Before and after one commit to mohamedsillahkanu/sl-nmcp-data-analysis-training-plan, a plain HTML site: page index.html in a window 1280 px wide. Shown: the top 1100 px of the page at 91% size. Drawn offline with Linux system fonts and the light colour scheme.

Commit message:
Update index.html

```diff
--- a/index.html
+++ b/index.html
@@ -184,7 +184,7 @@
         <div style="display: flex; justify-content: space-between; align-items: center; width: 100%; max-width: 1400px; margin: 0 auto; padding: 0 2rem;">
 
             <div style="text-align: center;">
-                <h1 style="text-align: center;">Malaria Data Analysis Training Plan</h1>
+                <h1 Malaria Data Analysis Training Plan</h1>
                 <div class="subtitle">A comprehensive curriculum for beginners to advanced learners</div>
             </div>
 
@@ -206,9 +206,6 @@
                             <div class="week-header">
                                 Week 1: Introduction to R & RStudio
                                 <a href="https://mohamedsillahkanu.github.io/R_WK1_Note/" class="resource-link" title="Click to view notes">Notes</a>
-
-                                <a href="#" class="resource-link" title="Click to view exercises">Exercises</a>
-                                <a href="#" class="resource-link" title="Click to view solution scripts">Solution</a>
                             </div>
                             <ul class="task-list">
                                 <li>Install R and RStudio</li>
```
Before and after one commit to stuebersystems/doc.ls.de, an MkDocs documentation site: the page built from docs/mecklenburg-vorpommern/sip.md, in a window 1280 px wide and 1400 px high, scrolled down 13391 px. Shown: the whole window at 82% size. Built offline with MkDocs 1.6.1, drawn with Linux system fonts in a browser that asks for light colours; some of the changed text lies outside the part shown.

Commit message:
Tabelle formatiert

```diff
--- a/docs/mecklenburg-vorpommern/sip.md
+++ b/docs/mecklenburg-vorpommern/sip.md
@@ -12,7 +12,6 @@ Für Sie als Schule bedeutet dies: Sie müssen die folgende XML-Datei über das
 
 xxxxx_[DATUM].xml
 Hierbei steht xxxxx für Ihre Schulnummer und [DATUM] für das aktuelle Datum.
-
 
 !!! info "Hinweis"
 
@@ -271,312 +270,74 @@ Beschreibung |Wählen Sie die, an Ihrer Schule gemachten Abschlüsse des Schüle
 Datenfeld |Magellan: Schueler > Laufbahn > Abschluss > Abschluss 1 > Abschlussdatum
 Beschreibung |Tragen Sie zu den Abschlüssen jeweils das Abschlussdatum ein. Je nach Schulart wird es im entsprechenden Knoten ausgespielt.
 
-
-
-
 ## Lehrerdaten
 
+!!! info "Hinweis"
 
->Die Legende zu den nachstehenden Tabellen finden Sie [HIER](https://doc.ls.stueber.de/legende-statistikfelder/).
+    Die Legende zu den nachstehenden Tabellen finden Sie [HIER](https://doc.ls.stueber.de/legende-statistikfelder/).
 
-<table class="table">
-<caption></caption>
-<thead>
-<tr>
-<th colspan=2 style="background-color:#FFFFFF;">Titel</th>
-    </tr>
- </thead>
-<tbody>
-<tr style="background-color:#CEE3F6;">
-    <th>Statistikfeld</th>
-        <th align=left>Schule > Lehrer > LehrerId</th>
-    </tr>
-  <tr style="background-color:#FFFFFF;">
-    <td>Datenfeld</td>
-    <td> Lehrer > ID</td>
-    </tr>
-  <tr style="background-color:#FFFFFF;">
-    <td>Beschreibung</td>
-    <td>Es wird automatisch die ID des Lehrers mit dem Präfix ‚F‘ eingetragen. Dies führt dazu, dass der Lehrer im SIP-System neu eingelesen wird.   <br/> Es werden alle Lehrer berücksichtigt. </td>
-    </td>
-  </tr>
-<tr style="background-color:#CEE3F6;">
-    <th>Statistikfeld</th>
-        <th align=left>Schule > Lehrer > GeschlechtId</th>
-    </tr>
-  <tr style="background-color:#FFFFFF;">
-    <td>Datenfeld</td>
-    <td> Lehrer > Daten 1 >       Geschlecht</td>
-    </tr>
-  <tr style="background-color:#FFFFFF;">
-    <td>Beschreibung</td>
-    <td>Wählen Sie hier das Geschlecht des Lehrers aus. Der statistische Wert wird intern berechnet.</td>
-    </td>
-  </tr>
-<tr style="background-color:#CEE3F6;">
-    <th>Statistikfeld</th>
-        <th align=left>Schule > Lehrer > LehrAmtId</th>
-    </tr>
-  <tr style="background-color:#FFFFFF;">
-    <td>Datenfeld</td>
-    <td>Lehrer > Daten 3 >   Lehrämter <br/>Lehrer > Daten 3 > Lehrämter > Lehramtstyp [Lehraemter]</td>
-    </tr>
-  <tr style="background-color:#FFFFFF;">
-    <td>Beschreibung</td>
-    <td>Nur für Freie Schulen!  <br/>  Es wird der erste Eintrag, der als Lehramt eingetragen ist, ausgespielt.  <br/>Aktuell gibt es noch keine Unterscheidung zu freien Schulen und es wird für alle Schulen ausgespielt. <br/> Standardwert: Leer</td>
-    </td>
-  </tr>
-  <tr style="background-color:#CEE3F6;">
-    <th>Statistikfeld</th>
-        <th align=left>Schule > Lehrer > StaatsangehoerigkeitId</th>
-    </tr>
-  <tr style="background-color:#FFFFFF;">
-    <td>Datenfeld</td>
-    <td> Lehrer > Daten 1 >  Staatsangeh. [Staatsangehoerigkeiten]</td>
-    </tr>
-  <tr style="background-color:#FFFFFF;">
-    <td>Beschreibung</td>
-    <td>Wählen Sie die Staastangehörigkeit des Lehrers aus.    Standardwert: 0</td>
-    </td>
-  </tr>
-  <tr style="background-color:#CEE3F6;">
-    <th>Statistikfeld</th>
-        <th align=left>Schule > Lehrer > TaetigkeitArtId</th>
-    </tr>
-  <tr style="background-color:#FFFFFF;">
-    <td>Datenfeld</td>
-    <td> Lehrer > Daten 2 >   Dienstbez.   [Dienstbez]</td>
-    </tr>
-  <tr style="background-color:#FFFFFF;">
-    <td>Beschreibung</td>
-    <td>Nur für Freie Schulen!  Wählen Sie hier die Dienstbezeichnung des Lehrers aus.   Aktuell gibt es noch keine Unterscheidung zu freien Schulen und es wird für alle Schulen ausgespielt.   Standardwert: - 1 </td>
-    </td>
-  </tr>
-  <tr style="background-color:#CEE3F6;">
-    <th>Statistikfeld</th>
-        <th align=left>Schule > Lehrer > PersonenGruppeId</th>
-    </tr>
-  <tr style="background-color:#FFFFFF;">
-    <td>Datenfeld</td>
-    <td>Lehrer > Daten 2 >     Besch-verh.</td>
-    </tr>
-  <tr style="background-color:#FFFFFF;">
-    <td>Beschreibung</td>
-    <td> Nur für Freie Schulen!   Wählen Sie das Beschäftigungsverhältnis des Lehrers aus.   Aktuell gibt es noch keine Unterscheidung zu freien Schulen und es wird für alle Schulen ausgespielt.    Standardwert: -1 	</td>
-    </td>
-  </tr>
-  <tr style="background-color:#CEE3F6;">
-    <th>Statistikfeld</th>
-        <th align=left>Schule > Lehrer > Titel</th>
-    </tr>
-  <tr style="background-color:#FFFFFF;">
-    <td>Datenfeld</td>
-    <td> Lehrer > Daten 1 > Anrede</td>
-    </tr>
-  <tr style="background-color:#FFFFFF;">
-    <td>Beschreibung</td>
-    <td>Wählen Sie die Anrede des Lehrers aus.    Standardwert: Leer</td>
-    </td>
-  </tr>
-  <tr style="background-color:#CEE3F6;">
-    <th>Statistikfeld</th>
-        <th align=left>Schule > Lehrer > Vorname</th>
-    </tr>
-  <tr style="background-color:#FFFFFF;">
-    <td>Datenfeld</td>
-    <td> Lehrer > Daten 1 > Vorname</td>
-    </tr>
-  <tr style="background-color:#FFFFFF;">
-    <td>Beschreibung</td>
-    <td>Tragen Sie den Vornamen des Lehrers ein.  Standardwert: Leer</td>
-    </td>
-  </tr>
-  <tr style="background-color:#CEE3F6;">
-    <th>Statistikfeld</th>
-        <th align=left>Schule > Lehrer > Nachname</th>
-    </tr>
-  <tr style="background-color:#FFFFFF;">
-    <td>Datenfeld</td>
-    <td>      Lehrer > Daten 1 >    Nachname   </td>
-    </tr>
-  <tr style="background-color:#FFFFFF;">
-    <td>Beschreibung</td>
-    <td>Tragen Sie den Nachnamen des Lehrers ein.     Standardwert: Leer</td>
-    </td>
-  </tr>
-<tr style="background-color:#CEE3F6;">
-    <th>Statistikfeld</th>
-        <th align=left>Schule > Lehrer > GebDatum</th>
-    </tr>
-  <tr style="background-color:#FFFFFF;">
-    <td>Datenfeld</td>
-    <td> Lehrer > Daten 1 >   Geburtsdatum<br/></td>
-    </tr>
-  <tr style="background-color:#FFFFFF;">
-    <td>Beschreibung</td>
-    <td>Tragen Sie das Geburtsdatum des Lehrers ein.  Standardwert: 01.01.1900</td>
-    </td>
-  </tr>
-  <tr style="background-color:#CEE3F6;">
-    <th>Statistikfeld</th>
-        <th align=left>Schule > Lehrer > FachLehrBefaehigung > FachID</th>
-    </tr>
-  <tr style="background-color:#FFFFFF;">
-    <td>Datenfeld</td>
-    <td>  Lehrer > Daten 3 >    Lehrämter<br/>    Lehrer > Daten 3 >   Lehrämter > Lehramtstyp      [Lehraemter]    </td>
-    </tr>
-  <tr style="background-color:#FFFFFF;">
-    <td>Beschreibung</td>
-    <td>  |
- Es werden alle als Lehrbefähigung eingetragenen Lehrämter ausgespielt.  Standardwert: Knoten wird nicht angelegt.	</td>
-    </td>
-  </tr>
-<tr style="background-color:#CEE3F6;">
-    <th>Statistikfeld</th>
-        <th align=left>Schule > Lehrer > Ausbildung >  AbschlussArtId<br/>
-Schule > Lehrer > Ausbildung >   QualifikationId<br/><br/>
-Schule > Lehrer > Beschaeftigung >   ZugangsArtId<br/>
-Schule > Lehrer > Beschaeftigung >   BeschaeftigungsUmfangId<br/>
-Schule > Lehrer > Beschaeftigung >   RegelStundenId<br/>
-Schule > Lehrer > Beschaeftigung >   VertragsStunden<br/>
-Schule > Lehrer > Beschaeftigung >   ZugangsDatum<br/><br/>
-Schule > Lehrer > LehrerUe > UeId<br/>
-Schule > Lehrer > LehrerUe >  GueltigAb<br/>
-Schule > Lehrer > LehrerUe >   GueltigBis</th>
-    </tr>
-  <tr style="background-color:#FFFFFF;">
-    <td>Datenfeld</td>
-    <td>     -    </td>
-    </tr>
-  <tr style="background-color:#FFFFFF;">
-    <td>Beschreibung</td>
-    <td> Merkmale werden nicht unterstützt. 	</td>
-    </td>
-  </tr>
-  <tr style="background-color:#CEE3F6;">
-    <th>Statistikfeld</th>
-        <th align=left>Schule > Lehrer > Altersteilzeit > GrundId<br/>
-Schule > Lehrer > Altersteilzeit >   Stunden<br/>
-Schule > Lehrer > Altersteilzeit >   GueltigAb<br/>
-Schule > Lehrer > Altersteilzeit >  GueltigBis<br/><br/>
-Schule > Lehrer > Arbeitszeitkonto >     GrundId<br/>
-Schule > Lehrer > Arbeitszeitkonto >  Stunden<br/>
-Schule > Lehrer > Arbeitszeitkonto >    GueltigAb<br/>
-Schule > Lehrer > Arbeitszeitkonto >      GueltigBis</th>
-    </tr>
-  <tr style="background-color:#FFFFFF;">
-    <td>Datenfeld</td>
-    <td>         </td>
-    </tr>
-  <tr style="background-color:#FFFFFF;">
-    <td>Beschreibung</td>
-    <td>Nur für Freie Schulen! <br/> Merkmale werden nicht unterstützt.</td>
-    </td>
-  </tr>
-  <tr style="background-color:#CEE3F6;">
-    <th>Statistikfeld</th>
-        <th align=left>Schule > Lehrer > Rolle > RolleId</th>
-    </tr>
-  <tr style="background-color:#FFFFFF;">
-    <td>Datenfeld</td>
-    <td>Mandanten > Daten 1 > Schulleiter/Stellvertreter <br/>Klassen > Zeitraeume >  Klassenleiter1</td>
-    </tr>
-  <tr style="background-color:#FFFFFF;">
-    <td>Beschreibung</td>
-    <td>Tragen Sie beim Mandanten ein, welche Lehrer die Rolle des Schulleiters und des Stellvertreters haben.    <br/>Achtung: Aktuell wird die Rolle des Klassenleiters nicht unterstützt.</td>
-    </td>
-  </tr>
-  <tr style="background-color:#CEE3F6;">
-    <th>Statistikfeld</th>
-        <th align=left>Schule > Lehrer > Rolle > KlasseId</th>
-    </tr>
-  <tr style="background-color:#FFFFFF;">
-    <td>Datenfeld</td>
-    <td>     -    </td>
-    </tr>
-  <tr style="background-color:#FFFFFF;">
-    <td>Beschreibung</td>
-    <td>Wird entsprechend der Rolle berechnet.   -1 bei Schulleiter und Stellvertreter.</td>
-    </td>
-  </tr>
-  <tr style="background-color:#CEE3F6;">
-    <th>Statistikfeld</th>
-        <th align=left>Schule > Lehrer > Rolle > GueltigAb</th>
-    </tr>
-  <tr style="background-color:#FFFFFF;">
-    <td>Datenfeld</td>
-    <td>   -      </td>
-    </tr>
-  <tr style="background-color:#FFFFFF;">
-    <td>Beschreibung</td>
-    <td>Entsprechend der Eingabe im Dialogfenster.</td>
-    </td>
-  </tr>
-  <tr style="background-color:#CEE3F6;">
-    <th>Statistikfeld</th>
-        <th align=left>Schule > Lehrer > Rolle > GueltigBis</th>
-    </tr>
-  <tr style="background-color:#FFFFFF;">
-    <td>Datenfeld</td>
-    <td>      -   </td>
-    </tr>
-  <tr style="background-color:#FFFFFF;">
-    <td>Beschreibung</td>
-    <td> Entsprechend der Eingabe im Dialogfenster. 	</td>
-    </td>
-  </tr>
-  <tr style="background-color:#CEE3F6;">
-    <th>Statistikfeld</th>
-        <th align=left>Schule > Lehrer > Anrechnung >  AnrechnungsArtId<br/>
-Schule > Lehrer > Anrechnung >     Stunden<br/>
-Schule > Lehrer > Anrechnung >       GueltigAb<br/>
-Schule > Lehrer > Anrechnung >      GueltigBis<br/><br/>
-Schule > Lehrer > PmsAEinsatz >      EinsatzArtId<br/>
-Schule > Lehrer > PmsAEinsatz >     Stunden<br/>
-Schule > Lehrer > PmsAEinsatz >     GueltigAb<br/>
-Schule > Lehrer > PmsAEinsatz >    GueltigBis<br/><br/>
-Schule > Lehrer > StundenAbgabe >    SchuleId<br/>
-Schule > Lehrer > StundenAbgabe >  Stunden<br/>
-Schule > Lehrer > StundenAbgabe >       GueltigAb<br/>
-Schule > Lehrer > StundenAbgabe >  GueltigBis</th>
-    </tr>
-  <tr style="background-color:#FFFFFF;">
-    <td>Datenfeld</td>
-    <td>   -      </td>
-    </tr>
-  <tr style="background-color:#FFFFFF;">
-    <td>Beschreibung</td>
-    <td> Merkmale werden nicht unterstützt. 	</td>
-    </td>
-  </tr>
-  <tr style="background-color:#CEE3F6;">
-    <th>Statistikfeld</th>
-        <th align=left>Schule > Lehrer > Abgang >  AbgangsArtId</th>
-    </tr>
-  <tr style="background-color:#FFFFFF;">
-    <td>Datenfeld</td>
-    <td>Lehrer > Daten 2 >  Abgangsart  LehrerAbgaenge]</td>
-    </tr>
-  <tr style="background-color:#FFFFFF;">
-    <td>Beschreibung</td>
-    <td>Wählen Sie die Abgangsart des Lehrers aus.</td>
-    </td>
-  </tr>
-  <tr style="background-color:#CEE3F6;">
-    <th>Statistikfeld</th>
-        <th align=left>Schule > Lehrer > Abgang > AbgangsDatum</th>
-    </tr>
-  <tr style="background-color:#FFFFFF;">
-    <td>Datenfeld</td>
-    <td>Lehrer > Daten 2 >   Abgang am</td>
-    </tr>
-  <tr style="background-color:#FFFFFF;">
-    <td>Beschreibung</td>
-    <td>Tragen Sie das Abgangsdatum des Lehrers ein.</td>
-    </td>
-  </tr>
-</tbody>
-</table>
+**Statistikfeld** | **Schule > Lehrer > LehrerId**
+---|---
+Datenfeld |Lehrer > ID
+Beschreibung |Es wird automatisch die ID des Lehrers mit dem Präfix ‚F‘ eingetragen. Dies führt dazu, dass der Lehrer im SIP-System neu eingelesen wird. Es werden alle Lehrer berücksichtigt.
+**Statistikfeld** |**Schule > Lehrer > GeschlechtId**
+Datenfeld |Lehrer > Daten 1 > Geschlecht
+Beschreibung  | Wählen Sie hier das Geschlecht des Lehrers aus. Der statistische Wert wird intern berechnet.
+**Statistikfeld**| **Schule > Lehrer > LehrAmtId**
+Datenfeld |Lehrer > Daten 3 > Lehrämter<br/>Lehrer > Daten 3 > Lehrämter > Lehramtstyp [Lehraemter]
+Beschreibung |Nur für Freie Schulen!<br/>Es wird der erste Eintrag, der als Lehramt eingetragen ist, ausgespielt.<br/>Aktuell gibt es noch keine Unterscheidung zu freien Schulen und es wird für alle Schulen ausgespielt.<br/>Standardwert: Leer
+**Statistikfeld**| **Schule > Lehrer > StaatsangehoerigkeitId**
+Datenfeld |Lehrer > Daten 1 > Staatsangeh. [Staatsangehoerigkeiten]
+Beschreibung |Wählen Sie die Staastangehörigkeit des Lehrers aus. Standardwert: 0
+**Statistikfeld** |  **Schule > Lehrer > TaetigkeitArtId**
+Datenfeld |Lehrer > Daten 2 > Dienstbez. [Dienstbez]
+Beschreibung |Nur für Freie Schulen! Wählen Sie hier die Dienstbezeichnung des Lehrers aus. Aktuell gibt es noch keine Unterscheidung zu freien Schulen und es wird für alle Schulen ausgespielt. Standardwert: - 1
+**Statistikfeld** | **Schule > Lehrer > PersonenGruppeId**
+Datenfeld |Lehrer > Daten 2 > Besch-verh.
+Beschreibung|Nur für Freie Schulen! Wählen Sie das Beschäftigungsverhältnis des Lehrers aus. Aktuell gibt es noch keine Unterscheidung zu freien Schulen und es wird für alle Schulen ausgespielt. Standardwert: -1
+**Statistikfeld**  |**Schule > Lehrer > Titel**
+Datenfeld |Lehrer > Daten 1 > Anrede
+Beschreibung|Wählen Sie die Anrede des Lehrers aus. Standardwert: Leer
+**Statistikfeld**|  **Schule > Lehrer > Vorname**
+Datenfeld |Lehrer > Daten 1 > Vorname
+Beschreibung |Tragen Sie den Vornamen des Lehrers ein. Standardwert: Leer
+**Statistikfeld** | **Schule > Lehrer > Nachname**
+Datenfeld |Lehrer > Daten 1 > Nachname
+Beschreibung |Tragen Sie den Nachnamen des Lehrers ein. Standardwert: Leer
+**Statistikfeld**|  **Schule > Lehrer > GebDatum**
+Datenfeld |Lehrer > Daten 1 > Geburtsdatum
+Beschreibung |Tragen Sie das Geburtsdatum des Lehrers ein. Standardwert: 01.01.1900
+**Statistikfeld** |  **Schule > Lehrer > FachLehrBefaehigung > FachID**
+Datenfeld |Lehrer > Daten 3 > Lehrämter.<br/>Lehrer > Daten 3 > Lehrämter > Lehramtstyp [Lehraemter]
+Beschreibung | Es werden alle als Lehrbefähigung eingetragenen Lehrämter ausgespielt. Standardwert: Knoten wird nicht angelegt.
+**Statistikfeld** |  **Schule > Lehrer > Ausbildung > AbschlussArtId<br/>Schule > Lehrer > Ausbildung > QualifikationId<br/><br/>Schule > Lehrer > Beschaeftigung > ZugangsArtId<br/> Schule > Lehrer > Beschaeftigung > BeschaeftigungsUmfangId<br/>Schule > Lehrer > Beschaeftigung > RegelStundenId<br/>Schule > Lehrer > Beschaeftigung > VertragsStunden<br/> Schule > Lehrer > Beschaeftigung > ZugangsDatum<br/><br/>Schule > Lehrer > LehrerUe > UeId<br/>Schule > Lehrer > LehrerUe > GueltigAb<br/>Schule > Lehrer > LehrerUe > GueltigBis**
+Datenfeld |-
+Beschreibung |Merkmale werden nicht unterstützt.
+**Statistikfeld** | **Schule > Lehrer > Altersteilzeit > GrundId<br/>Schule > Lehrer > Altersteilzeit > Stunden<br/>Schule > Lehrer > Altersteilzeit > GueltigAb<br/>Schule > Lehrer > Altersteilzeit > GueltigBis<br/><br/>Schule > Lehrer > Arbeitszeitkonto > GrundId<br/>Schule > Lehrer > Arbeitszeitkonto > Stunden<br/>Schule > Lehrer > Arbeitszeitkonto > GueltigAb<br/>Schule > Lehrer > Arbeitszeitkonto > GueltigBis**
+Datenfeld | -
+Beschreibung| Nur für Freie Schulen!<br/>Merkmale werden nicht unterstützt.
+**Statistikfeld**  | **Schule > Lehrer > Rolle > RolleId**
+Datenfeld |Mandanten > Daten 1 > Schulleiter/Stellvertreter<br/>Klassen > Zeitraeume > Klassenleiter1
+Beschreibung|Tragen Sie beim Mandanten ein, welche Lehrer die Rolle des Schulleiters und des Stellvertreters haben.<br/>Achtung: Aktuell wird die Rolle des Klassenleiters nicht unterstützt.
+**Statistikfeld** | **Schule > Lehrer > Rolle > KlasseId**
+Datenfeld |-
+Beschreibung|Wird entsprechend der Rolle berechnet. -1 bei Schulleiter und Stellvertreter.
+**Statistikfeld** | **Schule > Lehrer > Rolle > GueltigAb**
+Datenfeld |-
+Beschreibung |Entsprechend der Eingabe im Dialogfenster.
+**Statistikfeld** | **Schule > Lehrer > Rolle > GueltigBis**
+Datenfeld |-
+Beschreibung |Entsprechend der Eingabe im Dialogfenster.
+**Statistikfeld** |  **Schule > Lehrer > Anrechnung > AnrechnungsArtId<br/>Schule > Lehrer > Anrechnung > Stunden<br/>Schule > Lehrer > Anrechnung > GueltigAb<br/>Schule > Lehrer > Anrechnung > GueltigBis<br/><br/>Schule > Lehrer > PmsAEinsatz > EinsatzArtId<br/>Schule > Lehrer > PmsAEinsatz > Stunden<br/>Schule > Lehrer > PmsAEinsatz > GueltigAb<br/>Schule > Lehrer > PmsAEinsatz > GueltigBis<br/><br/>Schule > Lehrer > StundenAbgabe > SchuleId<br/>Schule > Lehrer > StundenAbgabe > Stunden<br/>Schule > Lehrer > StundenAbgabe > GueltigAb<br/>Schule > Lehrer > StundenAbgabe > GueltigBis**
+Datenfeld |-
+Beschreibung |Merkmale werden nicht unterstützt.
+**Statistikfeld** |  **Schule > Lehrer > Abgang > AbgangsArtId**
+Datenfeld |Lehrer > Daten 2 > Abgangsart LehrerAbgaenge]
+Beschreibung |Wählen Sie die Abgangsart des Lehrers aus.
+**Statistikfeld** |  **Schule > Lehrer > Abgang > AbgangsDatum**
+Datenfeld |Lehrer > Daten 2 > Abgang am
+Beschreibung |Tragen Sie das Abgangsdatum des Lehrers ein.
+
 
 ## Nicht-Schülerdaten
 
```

========

Work request
Your answer is a single number: the count of lines in the records holding the string "Anrede".

Solution to this exercise
4